==== Exercise data ====

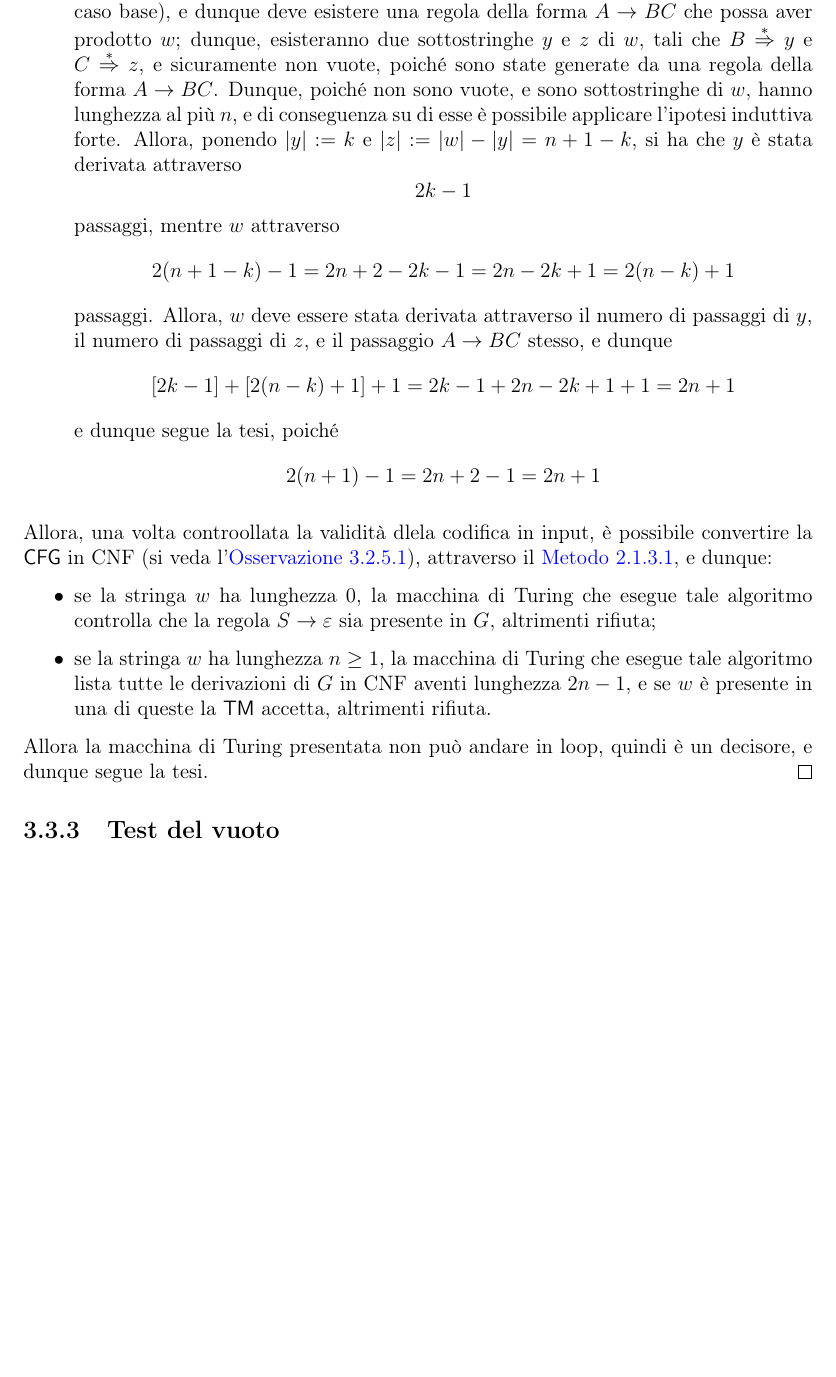
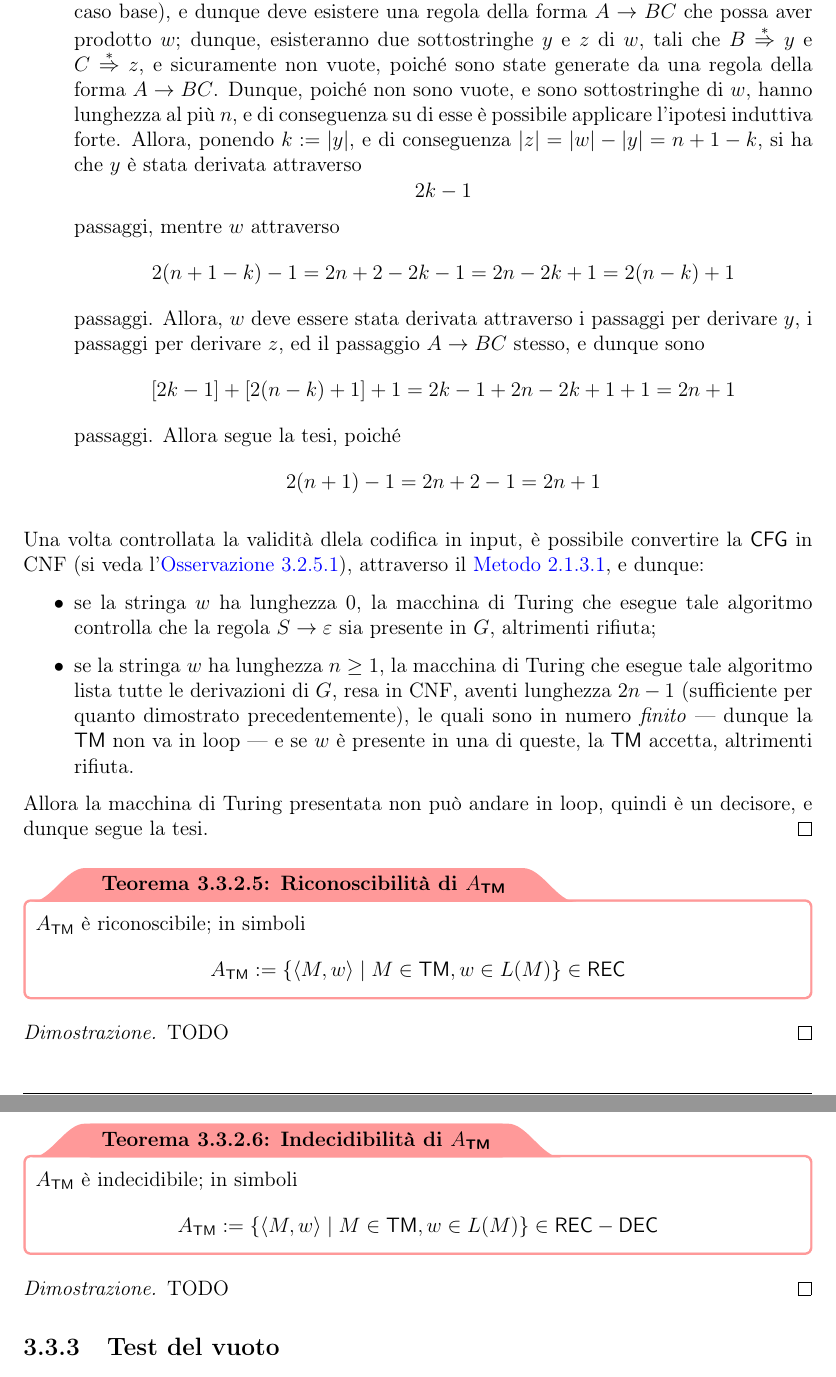
Before and after one commit to aflaag-notes/automata, a LaTeX document (src/Automi: Calcolabilità e Complessità.tex): part of page 69 of 70 before the commit and two parts of pages 69 and 70 of 70 after it, the two joined at a grey line, cut so that both start at the same text, the shorter picture padded with empty space. The pictures show the PDF file src/Automi: Calcolabilità e Complessità.pdf that the author committed with the source.

Commit message:
da finire

```diff
--- a/src/Automi: Calcolabilità e Complessità.tex
+++ b/src/Automi: Calcolabilità e Complessità.tex
@@ -2089,17 +2089,33 @@
         \begin{enumerate}[label=]
             \item \tit{Caso base}. Per $n = 1$, poiché $G$ è in CNF, si ha che l'unica regola che può aver prodotto la stringa $w$ è della forma $S \to a$ dove $a \in \Sigma$, ed infatti il numero di passaggi è pari a $$2n - 1 = 2 \cdot 1 -1 = 2 - 1 = 1$$
             \item \tit{Ipotesi induttiva forte}. Data una grammatica $G$ in CNF, ogni stringa non vuota $w$ lunga al più $n$ derivabile attraverso le sue regole, richiede esattamente $2n-1$ passaggi.
-            \item \tit{Passo induttivo}. È necessario dimostrare la tesi per una stringa $w$ tale che $|w| = n + 1$. Poiché $G$ è in CNF, le sue regole possono essere della forma $A \to BC$, oppure $D \to a$ con $a \in \Sigma$; allora, assumendo che $w$ abbia lunghezza $n + 1$ con $n > 1$, il numero di passaggi per derivare $w$ deve essere maggiore 1 (come dimostrato nel caso base), e dunque deve esistere una regola della forma $A \to BC$ che possa aver prodotto $w$; dunque, esisteranno due sottostringhe $y$ e $z$ di $w$, tali che $B \derives y$ e $C \derives z$, e sicuramente non vuote, poiché sono state generate da una regola della forma $A \to BC$. Dunque, poiché non sono vuote, e sono sottostringhe di $w$, hanno lunghezza al più $n$, e di conseguenza su di esse è possibile applicare l'ipotesi induttiva forte. Allora, ponendo $|y| := k$ e $|z| := |w| - |y| = n + 1 - k$, si ha che $y$ è stata derivata attraverso $$2k - 1$$ passaggi, mentre $w$ attraverso $$2(n+ 1 - k) - 1 = 2n+2-2k -1 = 2n-2k+1 = 2(n -k) + 1$$ passaggi. Allora, $w$ deve essere stata derivata attraverso il numero di passaggi di $y$, il numero di passaggi di $z$, e il passaggio $A \to BC$ stesso, e dunque $$[2k - 1] + [2(n - k) + 1 ] + 1= 2k -1 +2n -2k +1 + 1 = 2n + 1$$ e dunque segue la tesi, poiché $$2(n + 1) - 1= 2n + 2 - 1 = 2n +1$$
+            \item \tit{Passo induttivo}. È necessario dimostrare la tesi per una stringa $w$ tale che $|w| = n + 1$. Poiché $G$ è in CNF, le sue regole possono essere della forma $A \to BC$, oppure $D \to a$ con $a \in \Sigma$; allora, assumendo che $w$ abbia lunghezza $n + 1$ con $n > 1$, il numero di passaggi per derivare $w$ deve essere maggiore 1 (come dimostrato nel caso base), e dunque deve esistere una regola della forma $A \to BC$ che possa aver prodotto $w$; dunque, esisteranno due sottostringhe $y$ e $z$ di $w$, tali che $B \derives y$ e $C \derives z$, e sicuramente non vuote, poiché sono state generate da una regola della forma $A \to BC$. Dunque, poiché non sono vuote, e sono sottostringhe di $w$, hanno lunghezza al più $n$, e di conseguenza su di esse è possibile applicare l'ipotesi induttiva forte. Allora, ponendo $k := |y|$, e di conseguenza $|z| = |w| - |y| = n + 1 - k$, si ha che $y$ è stata derivata attraverso $$2k - 1$$ passaggi, mentre $w$ attraverso $$2(n+ 1 - k) - 1 = 2n+2-2k -1 = 2n-2k+1 = 2(n -k) + 1$$ passaggi. Allora, $w$ deve essere stata derivata attraverso i passaggi per derivare $y$, i passaggi per derivare $z$, ed il passaggio $A \to BC$ stesso, e dunque sono $$[2k - 1] + [2(n - k) + 1 ] + 1= 2k -1 +2n -2k +1 + 1 = 2n + 1$$ passaggi. Allora segue la tesi, poiché $$2(n + 1) - 1= 2n + 2 - 1 = 2n +1$$
         \end{enumerate}
 
-        Allora, una volta controollata la validità dlela codifica in input, è possibile convertire la \CFG in CNF (si veda l'\cref{alg tm}), attraverso il \cref{cfg into cnf}, e dunque:
+        Una volta controllata la validità dlela codifica in input, è possibile convertire la \CFG in CNF (si veda l'\cref{alg tm}), attraverso il \cref{cfg into cnf}, e dunque:
 
         \begin{itemize}
             \item se la stringa $w$ ha lunghezza 0, la macchina di Turing che esegue tale algoritmo controlla che la regola $S \to \varepsilon$ sia presente in $G$, altrimenti rifiuta;
-            \item se la stringa $w$ ha lunghezza $n \ge 1$, la macchina di Turing che esegue tale algoritmo lista tutte le derivazioni di $G$ in CNF aventi lunghezza $2n - 1$, e se $w$ è presente in una di queste la \TM accetta, altrimenti rifiuta.
+            \item se la stringa $w$ ha lunghezza $n \ge 1$, la macchina di Turing che esegue tale algoritmo lista tutte le derivazioni di $G$, resa in CNF, aventi lunghezza $2n - 1$ (sufficiente per quanto dimostrato precedentemente), le quali sono in numero \tit{finito} --- dunque la \TM non va in loop --- e se $w$ è presente in una di queste, la \TM accetta, altrimenti rifiuta.
         \end{itemize}
 
         Allora la macchina di Turing presentata non può andare in loop, quindi è un decisore, e dunque segue la tesi.
+    \end{proof}
+
+    \begin{framedthm}{Riconoscibilità di $A_\TM$}
+        $A_\TM$ è riconoscibile; in simboli $$A_\TM := \{\abk{M, w} \mid M \in \TM, w \in L(M)\} \in \REC$$
+    \end{framedthm}
+
+    \begin{proof}
+        TODO
+    \end{proof}
+
+    \begin{framedthm}{Indecidibilità di $A_\TM$}
+        $A_\TM$ è indecidibile; in simboli $$A_\TM := \{\abk{M, w} \mid M \in \TM, w \in L(M)\} \in \REC - \DEC$$
+    \end{framedthm}
+
+    \begin{proof}
+        TODO
     \end{proof}
 
     \subsection{Test del vuoto}
```
Also changed, not shown: src/Automi: Calcolabilità e Complessità.pdf, src/Automi: Calcolabilità e Complessità.tex (6 more changed lines), 5 other files.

====

#### Try it
Working through the data above, find every line holding "begin" and copy it.

#### Reply
         \begin{enumerate}[label=]
         \begin{itemize}
+    \begin{framedthm}{Riconoscibilità di $A_\TM$}
+    \begin{proof}
+    \begin{framedthm}{Indecidibilità di $A_\TM$}
+    \begin{proof}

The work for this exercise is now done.